by Mario Granata
Sammy Watkins is the best receiver the Bills have had during the drought.
He’s never healthy.
We should have drafted Beckham.
Watkins is an elite talent.
Looking at the factors that are involved when trying to analyze the reasons why the Buffalo Bills, a team that is starving for a playoff appearance, would decline the 5th-year option of one of their more explosive players. Perhaps, there are some numbers you should acclimate yourself with before you start to make your decision as to ‘why’ the Bills have chosen this path.
First off, lets examine the money that is involved with the different options that Sammy Watkins will have prior to the 2018 season.
Franchise Tag: Exclusive Tag

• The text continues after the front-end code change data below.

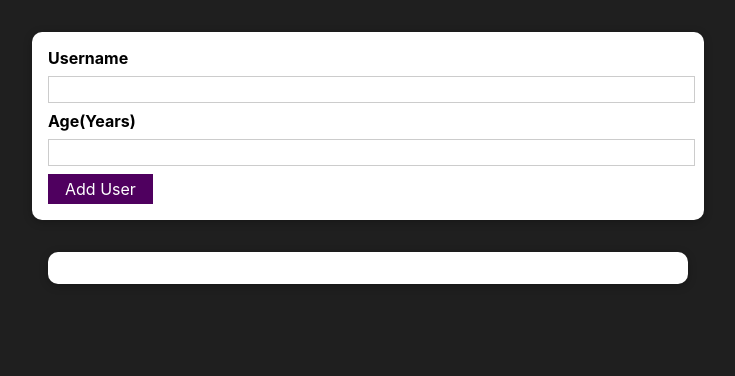
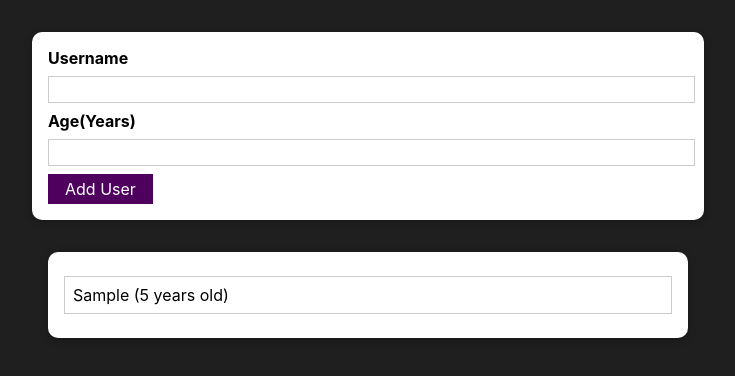
Before and after one commit to TonmoyGoon/User-Model-Verification, a React (Create React App) app: page / in a window 1280 px wide. Both pictures are taken after typing "Sample", "5" into the empty fields and a click on the button "Add User". Shown: the top 376 px of the page, without its empty margins (272-1007 px from the left). Built offline with nearby package versions, Linux system fonts and the light colour scheme.

Commit message:
combining all together

```diff
--- a/src/App.js
+++ b/src/App.js
@@ -5,10 +5,19 @@ import AddUser from './components/Users/AddUser';
 import UserList from './components/Users/UserList';
 
 function App() {
+
+    const [usersList, setUsersList] = useState([]);
+
+    const addUserHandler = (uName, uAge) => {
+        setUsersList((prevUesrsList) => {
+            return [...prevUesrsList, { id: Math.random().toString(), name: uName, age: uAge }];
+        })
+    }
+
     return (
         <div>
-            <AddUser />
-            <UserList users={[]} />
+            <AddUser onAddUser={addUserHandler} />
+            <UserList users={usersList} />
         </div>
     );
 }
--- a/src/components/Users/AddUser.js
+++ b/src/components/Users/AddUser.js
@@ -25,7 +25,7 @@ const AddUser = props => {
         if (+enteredUserAge < 1) {
             return;
         }
-        console.log(enteredUserName, enteredUserAge);
+        props.onAddUser(enteredUserName, enteredUserAge);
         setEnteredUserName("");
         setEnteredUserAge("");
     }
--- a/src/components/Users/UserList.js
+++ b/src/components/Users/UserList.js
@@ -6,7 +6,9 @@ const UserList = props => {
         <Card className={classes.users}>
             <ul>
                 {props.users.map((user) => (
-                    <li>{user.name} ({user.age} years old)</li>
+                    <li key={user.id}>
+                        {user.name} ({user.age} years old)
+                    </li>
                 ))}
             </ul>
         </Card>
```
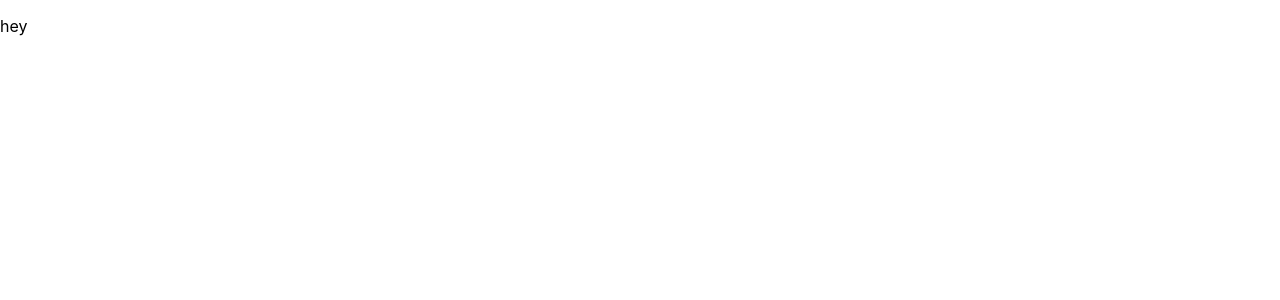
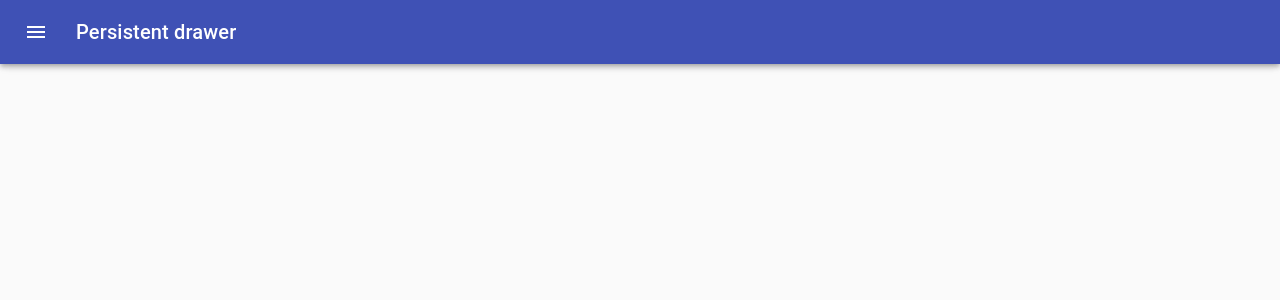
Before and after one commit to lillyoh/colorpalettes, a React (Create React App) app: page /palette/add in a window 1280 px wide. Shown: the top 300 px of the page. Built offline with nearby package versions, Linux system fonts and the light colour scheme.

Commit message:
added chromepicker and drawer component to AddPalette

```diff
--- a/package.json
+++ b/package.json
@@ -12,6 +12,7 @@
     "chroma-js": "^2.1.0",
     "rc-slider": "^9.2.4",
     "react": "^16.13.1",
+    "react-color": "^2.18.0",
     "react-copy-to-clipboard": "^5.0.2",
     "react-dom": "^16.13.1",
     "react-router-dom": "^5.1.2",
--- a/src/AddPalette.js
+++ b/src/AddPalette.js
@@ -1,11 +1,153 @@
 import React from 'react';
+import { ChromePicker } from 'react-color';
 
-class AddPalette extends React.Component {
-  render() {
-    return (
-      <p>hey</p>
-    );
-  }
+import clsx from 'clsx';
+import { makeStyles, useTheme } from '@material-ui/core/styles';
+import Drawer from '@material-ui/core/Drawer';
+import CssBaseline from '@material-ui/core/CssBaseline';
+import AppBar from '@material-ui/core/AppBar';
+import Toolbar from '@material-ui/core/Toolbar';
+import Typography from '@material-ui/core/Typography';
+import Divider from '@material-ui/core/Divider';
+import IconButton from '@material-ui/core/IconButton';
+import Button from '@material-ui/core/Button';
+import MenuIcon from '@material-ui/icons/Menu';
+import ChevronLeftIcon from '@material-ui/icons/ChevronLeft';
+import ChevronRightIcon from '@material-ui/icons/ChevronRight';
+
+
+const drawerWidth = 400;
+
+const useStyles = makeStyles((theme) => ({
+  root: {
+    display: 'flex',
+  },
+  appBar: {
+    transition: theme.transitions.create(['margin', 'width'], {
+      easing: theme.transitions.easing.sharp,
+      duration: theme.transitions.duration.leavingScreen,
+    }),
+  },
+  appBarShift: {
+    width: `calc(100% - ${drawerWidth}px)`,
+    marginLeft: drawerWidth,
+    transition: theme.transitions.create(['margin', 'width'], {
+      easing: theme.transitions.easing.easeOut,
+      duration: theme.transitions.duration.enteringScreen,
+    }),
+  },
+  menuButton: {
+    marginRight: theme.spacing(2),
+  },
+  hide: {
+    display: 'none',
+  },
+  drawer: {
+    width: drawerWidth,
+    flexShrink: 0,
+  },
+  drawerPaper: {
+    width: drawerWidth,
+  },
+  drawerHeader: {
+    display: 'flex',
+    alignItems: 'center',
+    padding: theme.spacing(0, 1),
+    // necessary for content to be below app bar
+    ...theme.mixins.toolbar,
+    justifyContent: 'flex-end',
+  },
+  content: {
+    flexGrow: 1,
+    padding: theme.spacing(3),
+    transition: theme.transitions.create('margin', {
+      easing: theme.transitions.easing.sharp,
+      duration: theme.transitions.duration.leavingScreen,
+    }),
+    marginLeft: -drawerWidth,
+  },
+  contentShift: {
+    transition: theme.transitions.create('margin', {
+      easing: theme.transitions.easing.easeOut,
+      duration: theme.transitions.duration.enteringScreen,
+    }),
+    marginLeft: 0,
+  },
+}));
+
+
+export default function AddPalette() {
+  const classes = useStyles();
+  const theme = useTheme();
+  const [open, setOpen] = React.useState(false);
+
+  const handleDrawerOpen = () => {
+    setOpen(true);
+  };
+
+  const handleDrawerClose = () => {
+    setOpen(false);
+  };
+
+  return (
+    <div className={classes.root}>
+      <CssBaseline />
+      <AppBar
+        position="fixed"
+        className={clsx(classes.appBar, {
+          [classes.appBarShift]: open,
+        })}
+      >
+        <Toolbar>
+          <IconButton
+            color="inherit"
+            aria-label="open drawer"
+            onClick={handleDrawerOpen}
+            edge="start"
+            className={clsx(classes.menuButton, open && classes.hide)}
+          >
+            <MenuIcon />
+          </IconButton>
+          <Typography variant="h6" noWrap>
+            Persistent drawer
+          </Typography>
+        </Toolbar>
+      </AppBar>
+      <Drawer
+        className={classes.drawer}
+        variant="persistent"
+        anchor="left"
+        open={open}
+        classes={{
+          paper: classes.drawerPaper,
+        }}
+      >
+        <div className={classes.drawerHeader}>
+          <IconButton onClick={handleDrawerClose}>
+            {theme.direction === 'ltr' ? <ChevronLeftIcon /> : <ChevronRightIcon />}
+          </IconButton>
+        </div>
+        <Divider />
+
+        <Typography variant='h4'>Design Your Palette</Typography>
+        <div>
+          <Button variant='contained' color='secondary'>Clear Palette</Button>
+          <Button variant='contained' color='primary'>Random Color</Button>
+        </div>
+        <ChromePicker
+            color='blue'
+            onChangeComplete={newColor => console.log(newColor)}
+        />
+        <Button variant='contained' color='primary'>Add Color</Button>
+
+      </Drawer>
+      <main
+        className={clsx(classes.content, {
+          [classes.contentShift]: open,
+        })}
+      >
+        <div className={classes.drawerHeader} />
+      </main>
+    </div>
+  );
 }
-
-export default AddPalette;
```
Also changed, not shown: 1 other file (tests, documents, lock files or other folders).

This is the most common tag that is used in the NFL. The reason why it is so widely used is that once a player is Exclusive Tagged, no other team can negotiate with him during the duration of his tag. When examining dollars and cents, the Exclusive Franchise Tag would pay the player the average of the Top-5 players at his position or (if the player was already the highest paid player), 120% of his previous year’s salary. The 120% is to avoid teams tagging an already highest paid player to give them a pay cut. This means that Sammy would make a predicted (since the official numbers aren’t out yet) 18 million dollars for 2018 for the Exclusive Franchise Tag.
Franchise Tag: Non-Exclusive
This is a tricky one if used right, on the right player. The Non-Exclusive Tag’s compensation (18 million dollars) would still be in effect, however, if Watkins was Non-Exclusive Tagged, he would have the option to negotiate with other teams who would want to sign him. If there was another team who wanted to sign Watkins to a deal, the Bills would have two options: Match the offer that Watkins was given, or let him walk. The most interesting part of the Non-Exclusive Tag is that if another team offered Watkins a deal, and the Bills declined to match, the Bills would be awarded two (2) first-round picks from the team that signed him.
The transition tag is much like the 5th-year option in that it takes the average of the Top-10 at the position, rather than the Top-5 of the Franchise Tags. What does this mean money wise? Well, the predicted Transition Tag/5th-Year Option for 2018 is looking to be in the neighborhood of 13 million dollars. Much like the non-exclusive tag, Watkins would be given the option to negotiate with other teams for their services. Buffalo would once again be able to match the deal that was offered to Watkins. If they decline to match the deal, they would be offered no compensation. The Transition Tag is used more often than not when a player thinks that he is worth more than the franchise does, and it’s sort of the franchise saying, “Sure, go and see what you are worth.”
Other teams use it so they don’t have to do the leg work for negotiating a deal with a player. (Google Alex Mack)
What does this mean for the Bills? I think that Sean McDermott is trying to kill two birds with one stone; He is setting a precedent that no one is guaranteed a roster spot on the Buffalo Bills and he will use the Non-Exclusive Tag in the hopes that he will get back the two picks that he Bills gave up to get Watkins. (Wouldn’t that be poetic justice?)
McDermott is taking control of his team and doing it the way that he grew up in the NFL seeing it done. Take this into account: During the time that the Buffalo Bills made the playoffs, McDermott has worked for the Eagles and the Panthers. In 17 seasons, the teams that he has worked for made the playoffs 12 times.
4 times they advanced to the Divisional Round.
4 times they advanced to the Conference Championship.
2 times they made the Super Bowl.
So in total, 10 times playing a Divisional game, 6 times playing a Conference Championship and twice losing in the Super Bowl.
In that stretch the players who have lead their respective teams in receiving were Tight End (7), Wide Receiver (6), Running Back (3), WR/RB Tie (1). The average receptions for the leading receiver for those teams was 72.
McDermott has NEVER coached on a team that has had a receiver break 100 receptions. I think it’s safe to say that the offense will run through McCoy…that is until they draft his replacement next season. At this point, Watkins is auditioning for the rest of the league. But, who would give up two first-round picks to get him is the multi-million dollar question?